• _Your instructions_
When duplicating the records beneath this instruction, omit every picture and keep all else exact.

Version difference data
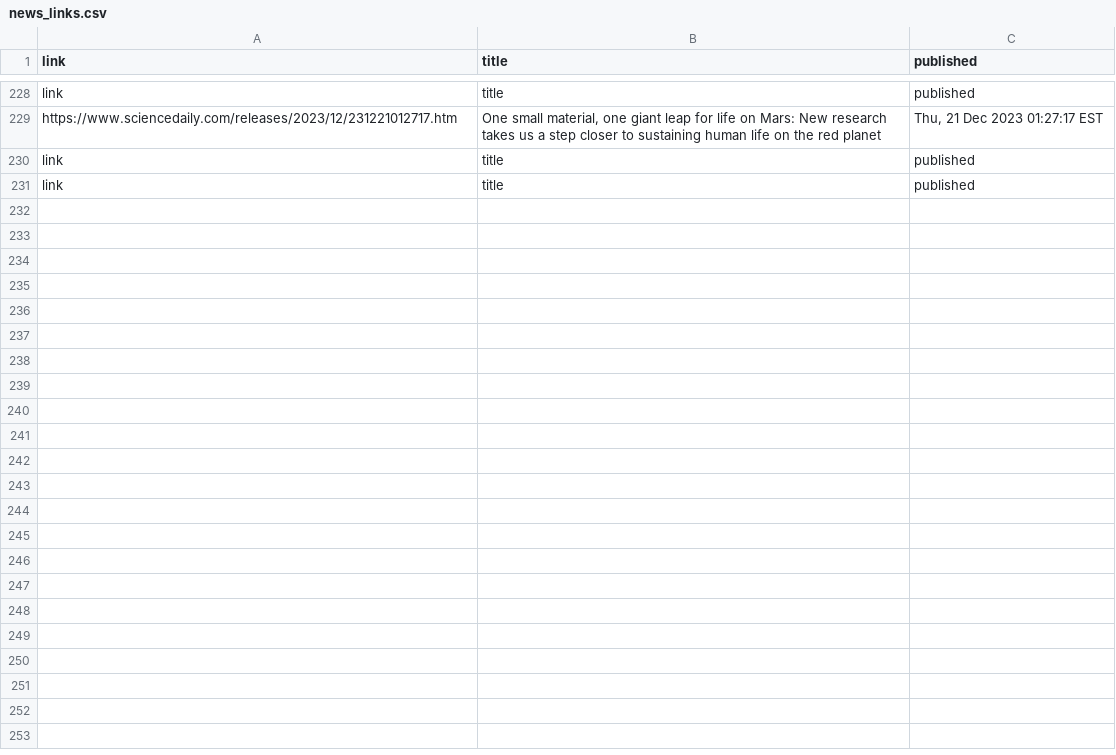
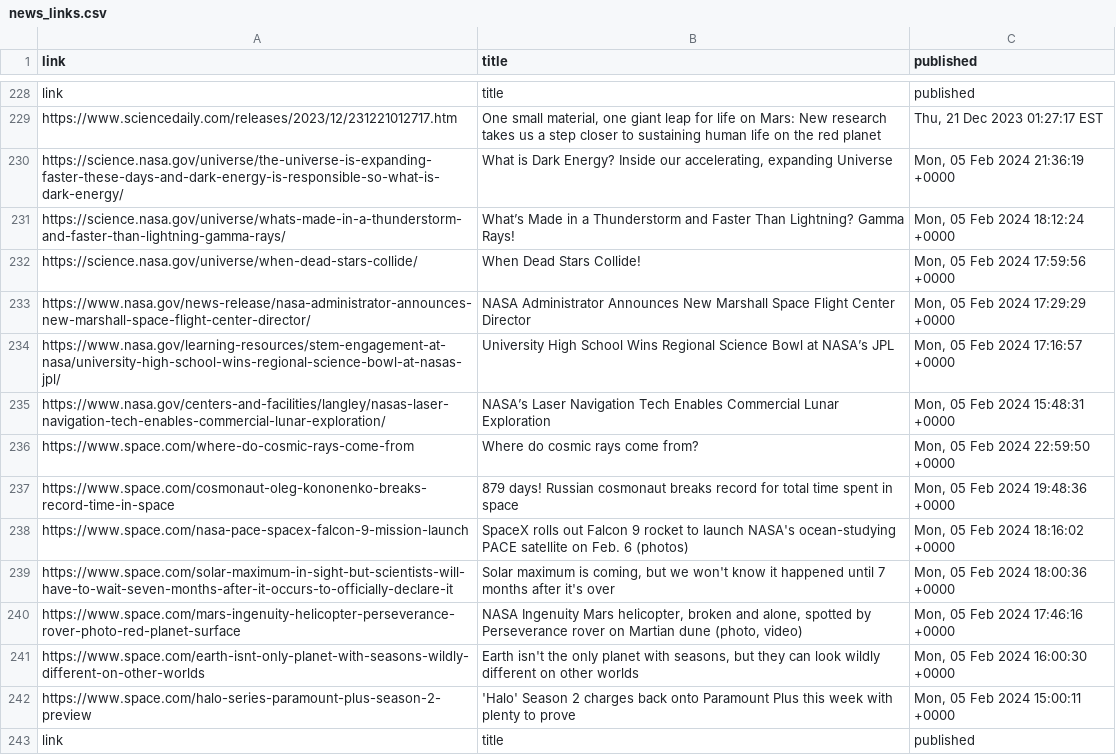
Before and after one commit to EsatAkkasoglu/AstroBot42, a CSV file: database/csv/news_links.csv, drawn as a sheet; only a part is shown, gaps mark what is left out; removed rows and columns are numbered as before the commit, all else as after; the diff names each change by its address in the sheet, - before the commit and + after, or states it on an @@ line.

```diff
--- a/database/csv/news_links.csv
+++ b/database/csv/news_links.csv
-row 230: link | title | published
+row 230: https://science.nasa.gov/universe/the-universe-is-expanding-faster-these-days-and-dark-energy-is-responsible-so-what-is-dark-energy/ | What is Dark Energy? Inside our accelerating, expanding Universe | Mon, 05 Feb 2024 21:36:19 +0000
+row 231: https://science.nasa.gov/universe/whats-made-in-a-thunderstorm-and-faster-than-lightning-gamma-rays/ | What’s Made in a Thunderstorm and Faster Than Lightning? Gamma Rays! | Mon, 05 Feb 2024 18:12:24 +0000
+row 232: https://science.nasa.gov/universe/when-dead-stars-collide/ | When Dead Stars Collide! | Mon, 05 Feb 2024 17:59:56 +0000
+row 233: https://www.nasa.gov/news-release/nasa-administrator-announces-new-marshall-space-flight-center-director/ | NASA Administrator Announces New Marshall Space Flight Center Director | Mon, 05 Feb 2024 17:29:29 +0000
+row 234: https://www.nasa.gov/learning-resources/stem-engagement-at-nasa/university-high-school-wins-regional-science-bowl-at-nasas-jpl/ | University High School Wins Regional Science Bowl at NASA’s JPL | Mon, 05 Feb 2024 17:16:57 +0000
+row 235: https://www.nasa.gov/centers-and-facilities/langley/nasas-laser-navigation-tech-enables-commercial-lunar-exploration/ | NASA’s Laser Navigation Tech Enables Commercial Lunar Exploration | Mon, 05 Feb 2024 15:48:31 +0000
+row 236: https://www.space.com/where-do-cosmic-rays-come-from | Where do cosmic rays come from? | Mon, 05 Feb 2024 22:59:50 +0000
+row 237: https://www.space.com/cosmonaut-oleg-kononenko-breaks-record-time-in-space | 879 days! Russian cosmonaut breaks record for total time spent in space | Mon, 05 Feb 2024 19:48:36 +0000
+row 238: https://www.space.com/nasa-pace-spacex-falcon-9-mission-launch | SpaceX rolls out Falcon 9 rocket to launch NASA's ocean-studying PACE satellite on Feb. 6 (photos) | Mon, 05 Feb 2024 18:16:02 +0000
+row 239: https://www.space.com/solar-maximum-in-sight-but-scientists-will-have-to-wait-seven-months-after-it-occurs-to-officially-declare-it | Solar maximum is coming, but we won't know it happened until 7 months after it's over | Mon, 05 Feb 2024 18:00:36 +0000
+row 240: https://www.space.com/mars-ingenuity-helicopter-perseverance-rover-photo-red-planet-surface | NASA Ingenuity Mars helicopter, broken and alone, spotted by Perseverance rover on Martian dune (photo, video) | Mon, 05 Feb 2024 17:46:16 +0000
+row 241: https://www.space.com/earth-isnt-only-planet-with-seasons-wildly-different-on-other-worlds | Earth isn't the only planet with seasons, but they can look wildly different on other worlds | Mon, 05 Feb 2024 16:00:30 +0000
+row 242: https://www.space.com/halo-series-paramount-plus-season-2-preview | 'Halo' Season 2 charges back onto Paramount Plus this week with plenty to prove | Mon, 05 Feb 2024 15:00:11 +0000
```
Also changed, not shown: database/csv/auto_news.csv, 3 other files.
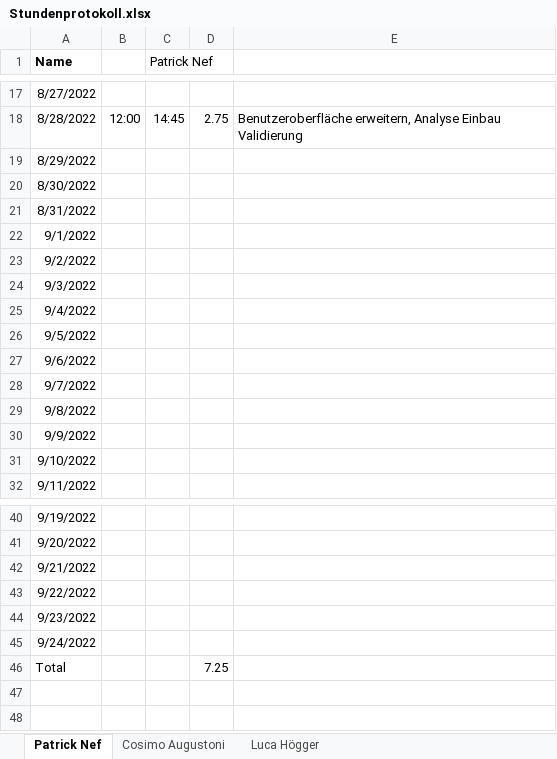
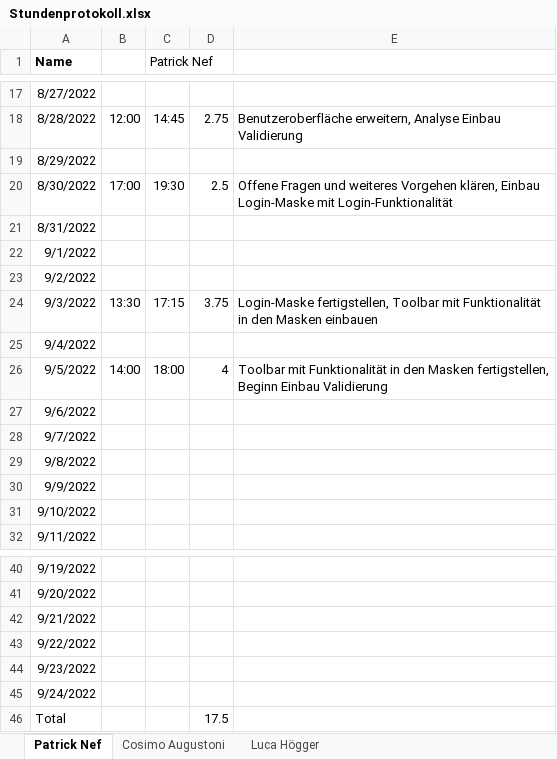
Before and after one commit to cosimo-augustoni/contact-manager, an Excel workbook: Projektinfo/Stundenprotokoll.xlsx, sheet Patrick Nef, drawn as a sheet; only a part is shown, gaps mark what is left out; values as stored, in another font and other column widths than the file's, no borders; table styles not drawn; the diff names each change by its address in the sheet, - before the commit and + after, or states it on an @@ line.

Commit message:
update stundenprotokoll

```diff
--- a/Projektinfo/Stundenprotokoll.xlsx (sheet Patrick Nef)
+++ b/Projektinfo/Stundenprotokoll.xlsx (sheet Patrick Nef)
-B20: (empty)
+B20: 17:00
-C20 (Patrick Nef): (empty)
+C20 (Patrick Nef): 19:30
-D20: (empty)
+D20: 2.5
-E20: (empty)
+E20: Offene Fragen und weiteres Vorgehen klären, Einbau Login-Maske mit Login-Funktionalität
-B24: (empty)
+B24: 13:30
-C24 (Patrick Nef): (empty)
+C24 (Patrick Nef): 17:15
-D24: (empty)
+D24: 3.75
-E24: (empty)
+E24: Login-Maske fertigstellen, Toolbar mit Funktionalität in den Masken einbauen
-B26: (empty)
+B26: 14:00
-C26 (Patrick Nef): (empty)
+C26 (Patrick Nef): 18:00
-D26: (empty)
+D26: 4
-E26: (empty)
+E26: Toolbar mit Funktionalität in den Masken fertigstellen, Beginn Einbau Validierung
-D46: 7.25
+D46: 17.5
```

• _Solution below_
Before and after one commit to EsatAkkasoglu/AstroBot42, a CSV file: database/csv/news_links.csv, drawn as a sheet; only a part is shown, gaps mark what is left out; removed rows and columns are numbered as before the commit, all else as after; the diff names each change by its address in the sheet, - before the commit and + after, or states it on an @@ line.

```diff
--- a/database/csv/news_links.csv
+++ b/database/csv/news_links.csv
-row 230: link | title | published
+row 230: https://science.nasa.gov/universe/the-universe-is-expanding-faster-these-days-and-dark-energy-is-responsible-so-what-is-dark-energy/ | What is Dark Energy? Inside our accelerating, expanding Universe | Mon, 05 Feb 2024 21:36:19 +0000
+row 231: https://science.nasa.gov/universe/whats-made-in-a-thunderstorm-and-faster-than-lightning-gamma-rays/ | What’s Made in a Thunderstorm and Faster Than Lightning? Gamma Rays! | Mon, 05 Feb 2024 18:12:24 +0000
+row 232: https://science.nasa.gov/universe/when-dead-stars-collide/ | When Dead Stars Collide! | Mon, 05 Feb 2024 17:59:56 +0000
+row 233: https://www.nasa.gov/news-release/nasa-administrator-announces-new-marshall-space-flight-center-director/ | NASA Administrator Announces New Marshall Space Flight Center Director | Mon, 05 Feb 2024 17:29:29 +0000
+row 234: https://www.nasa.gov/learning-resources/stem-engagement-at-nasa/university-high-school-wins-regional-science-bowl-at-nasas-jpl/ | University High School Wins Regional Science Bowl at NASA’s JPL | Mon, 05 Feb 2024 17:16:57 +0000
+row 235: https://www.nasa.gov/centers-and-facilities/langley/nasas-laser-navigation-tech-enables-commercial-lunar-exploration/ | NASA’s Laser Navigation Tech Enables Commercial Lunar Exploration | Mon, 05 Feb 2024 15:48:31 +0000
+row 236: https://www.space.com/where-do-cosmic-rays-come-from | Where do cosmic rays come from? | Mon, 05 Feb 2024 22:59:50 +0000
+row 237: https://www.space.com/cosmonaut-oleg-kononenko-breaks-record-time-in-space | 879 days! Russian cosmonaut breaks record for total time spent in space | Mon, 05 Feb 2024 19:48:36 +0000
+row 238: https://www.space.com/nasa-pace-spacex-falcon-9-mission-launch | SpaceX rolls out Falcon 9 rocket to launch NASA's ocean-studying PACE satellite on Feb. 6 (photos) | Mon, 05 Feb 2024 18:16:02 +0000
+row 239: https://www.space.com/solar-maximum-in-sight-but-scientists-will-have-to-wait-seven-months-after-it-occurs-to-officially-declare-it | Solar maximum is coming, but we won't know it happened until 7 months after it's over | Mon, 05 Feb 2024 18:00:36 +0000
+row 240: https://www.space.com/mars-ingenuity-helicopter-perseverance-rover-photo-red-planet-surface | NASA Ingenuity Mars helicopter, broken and alone, spotted by Perseverance rover on Martian dune (photo, video) | Mon, 05 Feb 2024 17:46:16 +0000
+row 241: https://www.space.com/earth-isnt-only-planet-with-seasons-wildly-different-on-other-worlds | Earth isn't the only planet with seasons, but they can look wildly different on other worlds | Mon, 05 Feb 2024 16:00:30 +0000
+row 242: https://www.space.com/halo-series-paramount-plus-season-2-preview | 'Halo' Season 2 charges back onto Paramount Plus this week with plenty to prove | Mon, 05 Feb 2024 15:00:11 +0000
```
Also changed, not shown: database/csv/auto_news.csv, 3 other files.
Before and after one commit to cosimo-augustoni/contact-manager, an Excel workbook: Projektinfo/Stundenprotokoll.xlsx, sheet Patrick Nef, drawn as a sheet; only a part is shown, gaps mark what is left out; values as stored, in another font and other column widths than the file's, no borders; table styles not drawn; the diff names each change by its address in the sheet, - before the commit and + after, or states it on an @@ line.

Commit message:
update stundenprotokoll

```diff
--- a/Projektinfo/Stundenprotokoll.xlsx (sheet Patrick Nef)
+++ b/Projektinfo/Stundenprotokoll.xlsx (sheet Patrick Nef)
-B20: (empty)
+B20: 17:00
-C20 (Patrick Nef): (empty)
+C20 (Patrick Nef): 19:30
-D20: (empty)
+D20: 2.5
-E20: (empty)
+E20: Offene Fragen und weiteres Vorgehen klären, Einbau Login-Maske mit Login-Funktionalität
-B24: (empty)
+B24: 13:30
-C24 (Patrick Nef): (empty)
+C24 (Patrick Nef): 17:15
-D24: (empty)
+D24: 3.75
-E24: (empty)
+E24: Login-Maske fertigstellen, Toolbar mit Funktionalität in den Masken einbauen
-B26: (empty)
+B26: 14:00
-C26 (Patrick Nef): (empty)
+C26 (Patrick Nef): 18:00
-D26: (empty)
+D26: 4
-E26: (empty)
+E26: Toolbar mit Funktionalität in den Masken fertigstellen, Beginn Einbau Validierung
-D46: 7.25
+D46: 17.5
```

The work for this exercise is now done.